Could you return each entry below exactly as written, minus any pictures?

◇ ◇ ◇ ◇ ◇ ◇ ◇

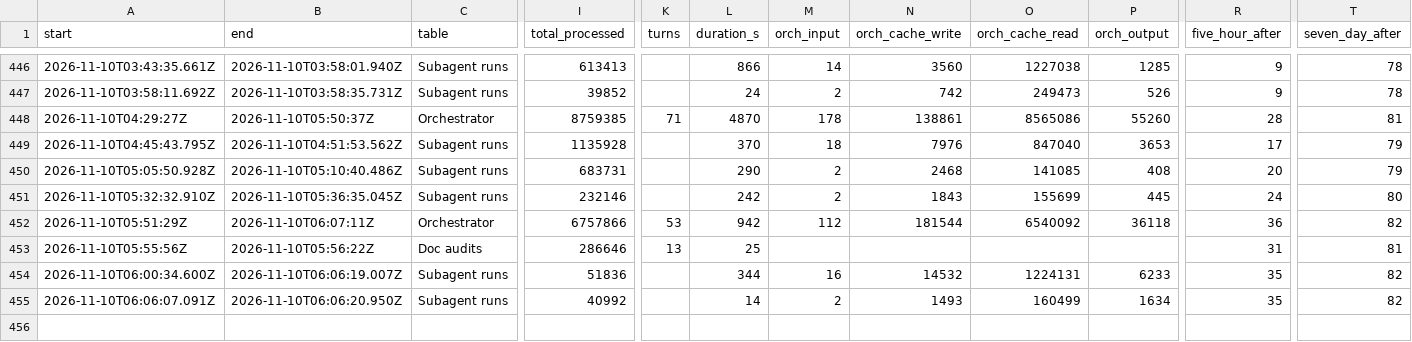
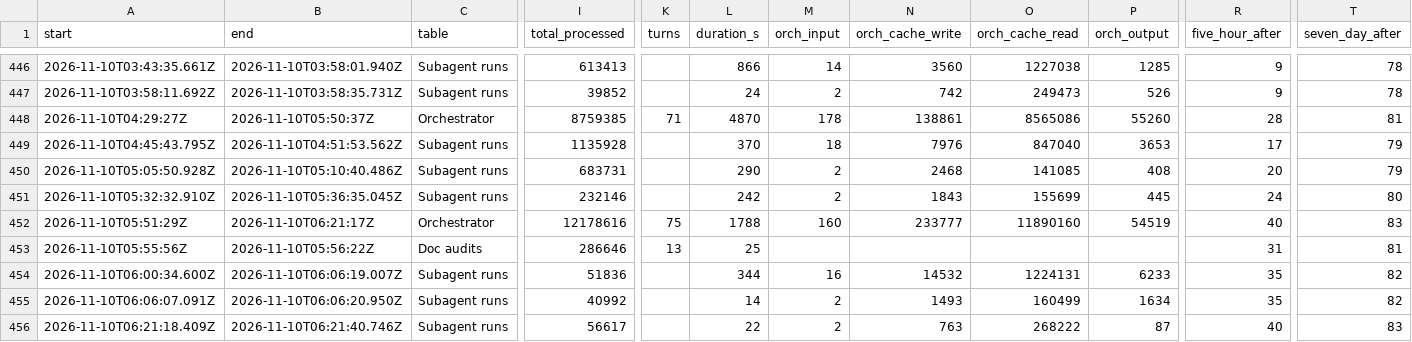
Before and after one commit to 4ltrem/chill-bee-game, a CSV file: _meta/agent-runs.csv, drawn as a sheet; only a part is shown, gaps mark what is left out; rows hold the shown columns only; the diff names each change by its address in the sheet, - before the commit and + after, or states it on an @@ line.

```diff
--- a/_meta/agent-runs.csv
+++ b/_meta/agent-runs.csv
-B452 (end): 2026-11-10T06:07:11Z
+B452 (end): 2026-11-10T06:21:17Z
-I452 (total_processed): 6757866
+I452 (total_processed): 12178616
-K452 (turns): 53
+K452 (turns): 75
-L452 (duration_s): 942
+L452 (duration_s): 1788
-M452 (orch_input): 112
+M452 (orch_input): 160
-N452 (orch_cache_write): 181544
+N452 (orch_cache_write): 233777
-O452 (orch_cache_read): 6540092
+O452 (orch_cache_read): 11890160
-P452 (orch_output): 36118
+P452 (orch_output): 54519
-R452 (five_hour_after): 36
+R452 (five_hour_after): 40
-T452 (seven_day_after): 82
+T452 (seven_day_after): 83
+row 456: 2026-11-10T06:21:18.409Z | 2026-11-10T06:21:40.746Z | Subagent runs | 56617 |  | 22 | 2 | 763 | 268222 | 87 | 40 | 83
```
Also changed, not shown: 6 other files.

◇ ◇ ◇ ◇ ◇ ◇ ◇

## Response for this exercise:
Before and after one commit to 4ltrem/chill-bee-game, a CSV file: _meta/agent-runs.csv, drawn as a sheet; only a part is shown, gaps mark what is left out; rows hold the shown columns only; the diff names each change by its address in the sheet, - before the commit and + after, or states it on an @@ line.

```diff
--- a/_meta/agent-runs.csv
+++ b/_meta/agent-runs.csv
-B452 (end): 2026-11-10T06:07:11Z
+B452 (end): 2026-11-10T06:21:17Z
-I452 (total_processed): 6757866
+I452 (total_processed): 12178616
-K452 (turns): 53
+K452 (turns): 75
-L452 (duration_s): 942
+L452 (duration_s): 1788
-M452 (orch_input): 112
+M452 (orch_input): 160
-N452 (orch_cache_write): 181544
+N452 (orch_cache_write): 233777
-O452 (orch_cache_read): 6540092
+O452 (orch_cache_read): 11890160
-P452 (orch_output): 36118
+P452 (orch_output): 54519
-R452 (five_hour_after): 36
+R452 (five_hour_after): 40
-T452 (seven_day_after): 82
+T452 (seven_day_after): 83
+row 456: 2026-11-10T06:21:18.409Z | 2026-11-10T06:21:40.746Z | Subagent runs | 56617 |  | 22 | 2 | 763 | 268222 | 87 | 40 | 83
```
Also changed, not shown: 6 other files.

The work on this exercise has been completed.